Rain slowed the start of grain harvesting across Southern Queensland last week with the unsettled weather pattern limiting early progress.
Grain storage companies reported some limited activity, with quality testing and isolated deliveries in some of the westerly sites in southern Queensland. Early quality has been generally good with early samples of hard 2 and some APH.
Harvest activity is expected to accelerate this week, if the rain holds off. Last week’s rain isn’t expected to affect winter crop grain quality, with the heaviest falls occurring towards the east.
Last week’s rain will trigger a start to sorghum planting across the Downs. Most farmers say they have already received 60mm to 80mm for the month with more rain expected this week.
Most of the Darling Downs recorded 40mm to 60mm of rain last week in a series of showers and storms. The heaviest falls were recorded on Sunday and Monday where many areas received 30mm to 40mm.
Northern grain markets continued to soften with last week’s rain as buyers lowered price ideas. Feed barley bids tumbled by $17 to $317 delivered into the Darling Downs. Stockfeed wheat bids into the Downs were $10 lower at $330 while sorghum lost $5 to $270.
Traders reported limited activity at the lower prices.
General rain across eastern Australia weighed on east coast grain markets. NSW and Victorian new crop wheat prices eased by $10 to $15 a tonne while barley bids were close to unchanged.
ASX east coast wheat futures finished last week $18 lower at $263 following last week’s widespread rains.
Exporters are reporting that it’s difficult to sell Australian wheat into global markets.

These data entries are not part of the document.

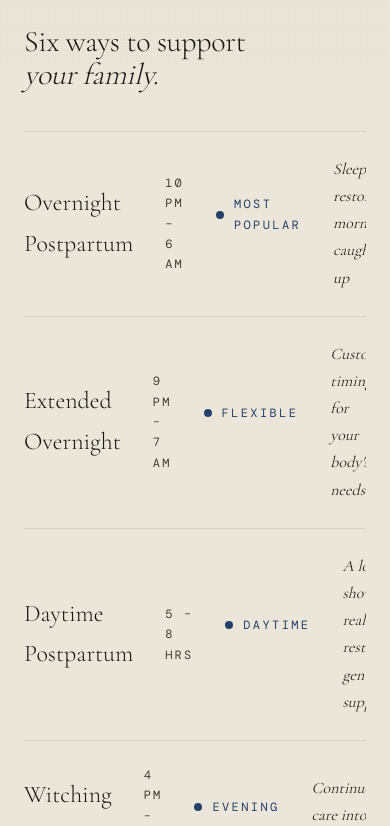
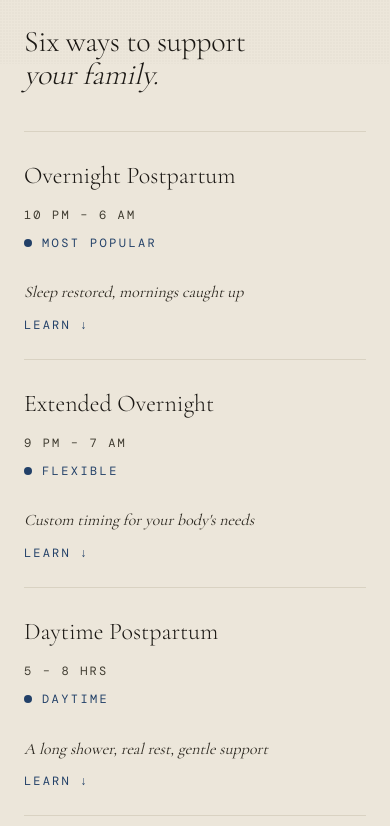
Before and after one commit to openwavesdesign/after-the-stork, a Next.js app: page /services in a window 390 px wide. Shown: the part 780-1606 px from the top of the page. Built offline with nearby package versions, Linux system fonts and the light colour scheme.

Commit message:
fix: stack At a Glance rows vertically on mobile (#16)
Replace overflow-x scroll with responsive CSS class that shows
stacked card layout below md breakpoint and the 5-column grid above.

https://claude.ai/code/session_017kEWUb1BSj1Txsr5yVELdr

```diff
--- a/app/services/page.tsx
+++ b/app/services/page.tsx
@@ -82,18 +82,15 @@ export default function ServicesPage() {
             Six ways to support<br /><em>your family.</em>
           </h2>
 
-          <div style={{ overflowX: 'auto' }}>
+          <div>
             {atAGlanceData.map(([name, hours, tag, desc, href], i, arr) => (
               <div
                 key={name}
+                className="at-a-glance-row"
                 style={{
-                  display: 'grid',
-                  gridTemplateColumns: '1.6fr 1fr .8fr 1.4fr 80px',
-                  gap: '2rem',
                   padding: '1.5rem 0',
                   borderTop: 'var(--rule-soft)',
                   ...(i === arr.length - 1 ? { borderBottom: 'var(--rule-soft)' } : {}),
-                  alignItems: 'center',
                 }}
               >
                 <div className="font-serif text-ink" style={{ fontSize: '1.5rem', fontWeight: 300 }}>{name}</div>
--- a/styles/globals.css
+++ b/styles/globals.css
@@ -273,6 +273,21 @@ h1, h2, h3, h4 {
   transform-origin: top center;
 }
 
+/* At-a-Glance service rows — stacked card on mobile, 5-col grid on md+ */
+.at-a-glance-row {
+  display: flex;
+  flex-direction: column;
+  gap: 0.5rem;
+}
+@media (min-width: 768px) {
+  .at-a-glance-row {
+    display: grid;
+    grid-template-columns: 1.6fr 1fr 0.8fr 1.4fr 80px;
+    gap: 2rem;
+    align-items: center;
+  }
+}
+
 /* Respect users who prefer reduced motion */
 @media (prefers-reduced-motion: reduce) {
   .reveal { opacity: 1 !important; transform: none !important; transition: none !important; }
```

However, with forecasters predicting that Queensland and NSW will have the smallest winter grain harvest in a decade, the bulk of the crop is expected to be consumed domestically.
Extended rainfall outlooks are near normal for the next three months according to the latest National Climate Outlook issued by the Bureau of Meteorology. The Bureau said the tropical Pacific Ocean temperatures are likely to cool in the coming months, increasing the chance of a La Nina weather pattern developing.
United States wheat futures fell last week after the USDA raised its forecast for world wheat output once again.
The USDA raised its forecast for world wheat production for the 2017/18 marketing year by 6 million tonnes to 751mt. USDA raised its estimates for wheat harvests in the United States, Canada, Europe and Russia while cutting its estimate of the Australian crop. World wheat stocks were forecast to rise by 5mt to a record 268mt.